Today i’m going to look at how to participate and buy a coin at the initial coin offering (ICO) stage.
I am going to be participating in my first ICO at the end of the month so if you are going to follow along or join in yourself then add your email address below and I will email you when I release my article around my first ICO.
ICOs are high risk, high reward which is the reason I have not participated in an ICO up to now, I am risk averse which is why the majority of my trading is done via copy trading. ICOs are more common than most think, by the end of January you will find 30+ new coins launching with many more launching throughout 2018, the idea is to pick the ICO of the coin that is most likely to succeed. There are many factors to look at when choosing an ICO which I will cover this in an article over the next week.
An ICO could be either a Crypto Coin ICO or a Crypto Token ICO:
Crypto Coins – Create a new coin which is different to Bitcoin and has its own unique feature and blockchain.
Crypto Tokens – Create a new project for which to work a special currency is needed. This is similar to investing in a startup. You put your money behind and idea with the hopes of it becoming profitable. The ICO is equivalent to crowdfunding and the equity raised is equivalent to the crypto tokens.
The majority of ICOs are crypto tokens. They actually should be called a token generation event (TGE) since they are based on ERC-20 (Ethereum) protocol and do not own a blockchain. ERC-20 is a token standard that follows the rules on the Ethereum blockchain. The majority of initial coin offerings will be this type based on Ethereum you will see very few new blockchains emerging.
Above you can see ICOs using the Ethereum ERC-20 that have launched over the last couple of years. Looking at the top performing by % return if you bought $1000 of Populous at its ICO on 24th June 2017 for $0.278 per share you would now have $197,842. I understand these numbers are ridiculous but you could easily put your money behind projects that are now worth nothing hence why ICOs are high risk, high reward.

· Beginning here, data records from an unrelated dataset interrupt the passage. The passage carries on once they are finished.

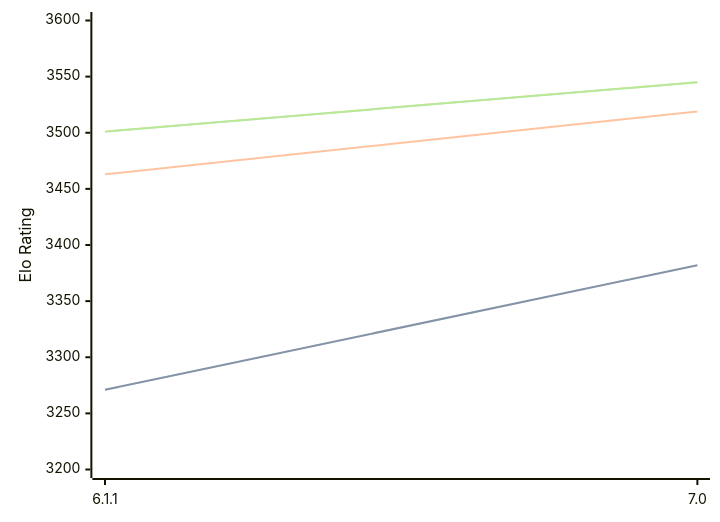
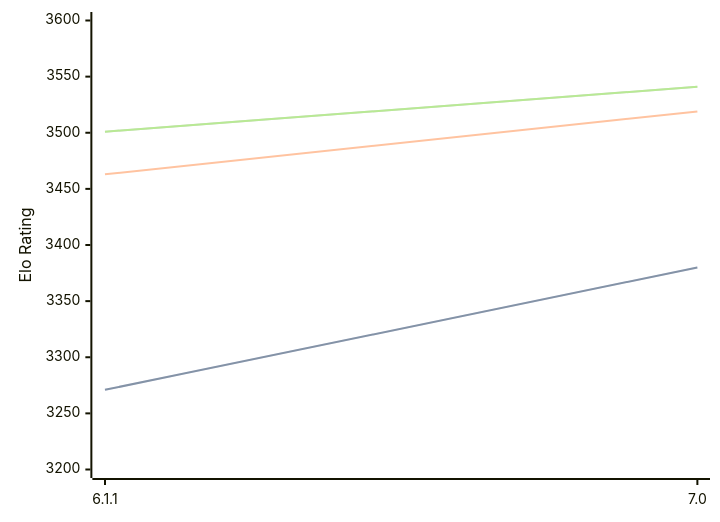
The first of 3 diagrams in engines/Astra.md (computer-chess-index/cci), drawn with Mermaid before and after one commit. The commit also changed other lines of this file, not shown here.

Commit message:
Update CCI Ratings (ELO VLTC) - 2026-07-07

````diff
--- a/engines/Astra.md
+++ b/engines/Astra.md
@@ -44,11 +44,11 @@
 ```mermaid
 %%{init: {"theme":"base","themeVariables":{"seriesColors:['#a3a3a3','#222221','#faa371']}}}%%
 xychart-beta
   x-axis ["6.1.1", "7.0"]
   y-axis "Elo Rating" 3200 --> 3600
-  line "STC (8.0+0.08s)" [3271, 3382]
-  line "STC (8.0+0.08s)" [3271, 3382]
+  line "STC (8.0+0.08s)" [3271, 3380]
+  line "STC (8.0+0.08s)" [3271, 3380]
   line "LTC (60.0+0.60s)" [3463, 3519]
-  line "VLTC (2m24s+1.12s)" [3501, 3545]
-  line "VLTC (2m24s+1.12s)" [3501, 3545]
+  line "VLTC (2m24s+1.12s)" [3501, 3541]
+  line "VLTC (2m24s+1.12s)" [3501, 3541]
 ```
````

The technical process of entering an ICO is nothing special considering the technology that has appeared over the last few years. The developers create an Ethereum smart contract (you can see the Ethereum official Application Code online) then using this application code they give you an Ethereum wallet address when you register for the ICO. You then need to simply send Ethereum to this address, after the ICO the crypto tokens will be automatically distributed to the correct owners. Some ICOs offer whitelists and presales to get the coins cheaper before they go on sale to the public, the earlier you buy generally the better price you get.
So how do I trade them back to my local currency?

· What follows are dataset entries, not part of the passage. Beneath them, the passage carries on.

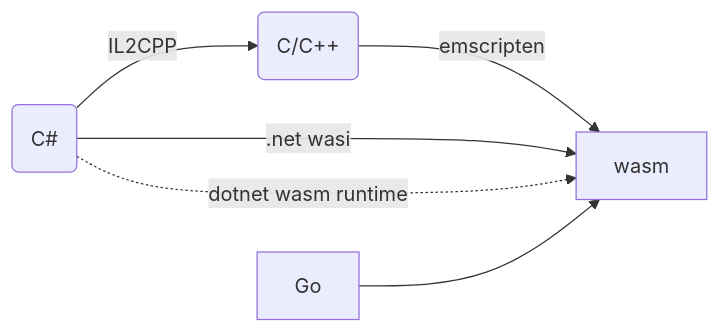
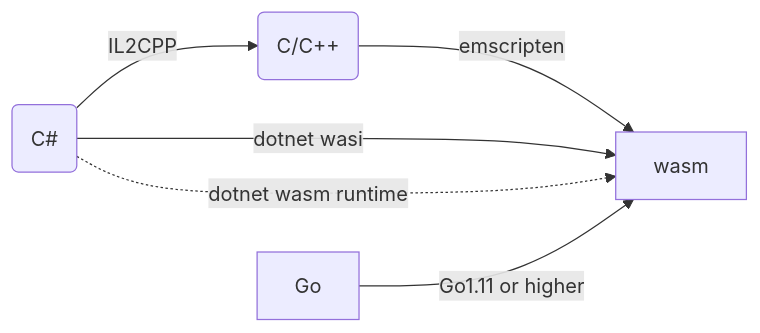
Before and after one commit to pps43/pps43.github.io: the second of 2 diagrams in content/posts/unite2024_wechatminigame.md, drawn with Mermaid. The commit also changed other lines of this file, not shown here.

````diff
--- a/content/posts/unite2024_wechatminigame.md
+++ b/content/posts/unite2024_wechatminigame.md
@@ -29,8 +51,8 @@
 ```mermaid
 flowchart LR
 C(C/C++)-->|emscripten| wasm
-CS(C#)-->|.net wasi| wasm
+CS(C#)-->|dotnet wasi| wasm
 CS-->|IL2CPP| C
 CS-.->|dotnet wasm runtime|wasm
-Go-->wasm
+Go-->|Go1.11 or higher|wasm
 ```
````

Once the ICO is complete the project owners will generally add there project to an exchange, 2 of the more popular being Binance and Bittrex. From these exchanges you can then trade back to Ethereum or Bitcoin which means you can then move them back to your wallets to trade back into your local currency.
Heres a quick recap of what accounts you need to have and what you need to do to participate.
- Coinbase – You know by now that I use Etoro to trade Cryptocurrencies this is because of the ability to copy traders, their user interface and trading tools that coinbase does not have. Unfortunately with Etoro you do not own the coin, they buy they coin on your behalf and charge you a small fee for holding. This is normally fine as the tools provided offset this cost, however for an ICO we need to own the coin.
- My Ether Wallet (MEW) – MEW is an ethereum wallet that uses ERC-20 encryption which unfortunately Coinbase does not (there are talks of adding this to Coinbase soon.), ICOs require ERC-20 encryption so we must use this type of wallet to purchase the ICO. This is where you need to be safe. You will receive keys when signing up. DO NOT save your public and private key in the same place on your computer. Alternatively you could use a keystore file for verification, I use this method and I keep it on a USB drive. You could also use the more user friendly and safer method Metamask.io.
- Your ICO Account – This will be your account of the project you have chosen. I will be writing an article on the one I have chosen towards the end of the month. There will be time to buy it at the ICO.
- Exchange Account – This is chosen by your ICO, generally chosen after the ICO so you will need to register when announced.
Process for Buying:
- Add the amount of funds you wish to purchase in your chosen ICO to your Coinbase account from your bank account.
- Buy Ethereum on Coinbase.
- Send your Ethereum currently on Coinbase to your MEW wallet address (this will be a long string of letters and numbers).
- Send the Ehereum now in MEW to your ICO wallet address (again long number given in your ICO account).
Process for Selling:
- Register at the exchange given by the ICO.
- Send from your ICO account to your Exchange account wallet address.
- Exchange your ICO for Bitcoin or Ethereum. (The rates change here so if all goes to plan you should get a lot more ethereum back than you bought the ICO for.)
- Send your Bitcoin or Ethereum back to your Coinbase account.
- Change to the currency most suited to you ($/£ etc) then remove the funds to your bank account.
This is obviously complex which can put people off, it all adds to the high risk high reward! Don’t forget to add your email address below to follow my progress with an ICO that goes on sale 29th January 2018.